This year, fleet managers will have more instruments to select from than ever before to achieve the proper productivity pitch. Automated manual transmissions and automatic transmissions, 6×2 axle configurations, downsped engines and integrated powertrains all made a big splash in 2014 as their efficiency and capabilities advanced. For 2015, many truck OEs agree that continuing refinement of these equipment technologies and growing acceptance in the correct application that will drive the industry forward.

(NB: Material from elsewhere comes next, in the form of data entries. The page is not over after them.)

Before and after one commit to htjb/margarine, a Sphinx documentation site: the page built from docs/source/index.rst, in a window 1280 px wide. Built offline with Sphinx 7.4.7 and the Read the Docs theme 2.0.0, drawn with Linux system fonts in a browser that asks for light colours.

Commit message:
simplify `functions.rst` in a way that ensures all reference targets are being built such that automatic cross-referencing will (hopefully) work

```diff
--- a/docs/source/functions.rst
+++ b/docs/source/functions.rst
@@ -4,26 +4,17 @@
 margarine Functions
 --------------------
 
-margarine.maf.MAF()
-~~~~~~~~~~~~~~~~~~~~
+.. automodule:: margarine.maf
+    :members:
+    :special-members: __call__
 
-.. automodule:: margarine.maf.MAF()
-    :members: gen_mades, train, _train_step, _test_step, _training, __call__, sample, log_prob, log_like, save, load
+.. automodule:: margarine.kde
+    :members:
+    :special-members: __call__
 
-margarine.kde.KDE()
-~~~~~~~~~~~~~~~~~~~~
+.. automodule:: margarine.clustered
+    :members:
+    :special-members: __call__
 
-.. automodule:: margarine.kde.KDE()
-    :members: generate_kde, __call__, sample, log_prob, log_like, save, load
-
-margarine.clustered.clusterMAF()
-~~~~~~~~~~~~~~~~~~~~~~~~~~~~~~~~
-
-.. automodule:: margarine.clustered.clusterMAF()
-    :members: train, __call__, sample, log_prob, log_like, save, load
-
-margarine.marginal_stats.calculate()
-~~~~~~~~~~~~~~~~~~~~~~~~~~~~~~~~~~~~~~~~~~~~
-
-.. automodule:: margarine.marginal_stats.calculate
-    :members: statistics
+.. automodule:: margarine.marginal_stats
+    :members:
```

Take Volvo’s XE-Adaptive Gearing package, for example. The XE package was originally introduced in 2012, and at the time, it allowed the vehicle to operate at 1,150 RPMs at 65 MPH. The OE accomplished this by integrating the Volvo engine, I-Shift automated manual transmission, low-profile tires and a rear axle ratio of 2.64. The recently introduced XE-Adaptive Gearing package allows the vehicle to drive loaded in direct drive and unloaded in over-drive by using a faster rear axle ratio (2.47) than the XE economy package. With the vehicle unloaded, the truck will run down the highway under 1,100 RPMs.
While efficiency is a large part of the growing adoption of truck equipment, it’s not the only factor. “We see continued demand for automated transmissions in 2015 as a shortage of drivers may force fleets to hire novice drivers who have limited experience on manual transmissions,” explained Wade Long, director of product marketing, Volvo Trucks in North America. “We anticipate that the market share for 6×2 axle configurations will grow in the coming years as more customers try them and their perception of performance improves. Higher freight volumes and a lack of drivers have led truck owners to consider new ways to haul more payload.”
Just as the driver shortage could impact the demand for AMTs, keeping current and future drivers safe will play a larger role in truck efficiency packages. You can expect to see increased integration of all truck equipment and components as OEs and suppliers focus their offerings and set out to show how they positively impact the bottom line.
“We see enhanced systems—for collision mitigation, lane departure, stability control and adaptive cruise—coming from suppliers that we will integrate in our vehicles to provide increased control for the use of our vehicles,” said Jodi Presswood, vice president and general manager, heavy truck product line for Navistar.
While Fleet Equipment will keep an eye on all the innovative truck equipment of today and tomorrow, the big takeaway from 2015 is going to be integration. To get the most efficiency out of the truck and take a step toward meeting future regulations, the truck has to be more than just a sum of its parts. It has to be a symphony of productivity, working in concert to create efficient harmonies.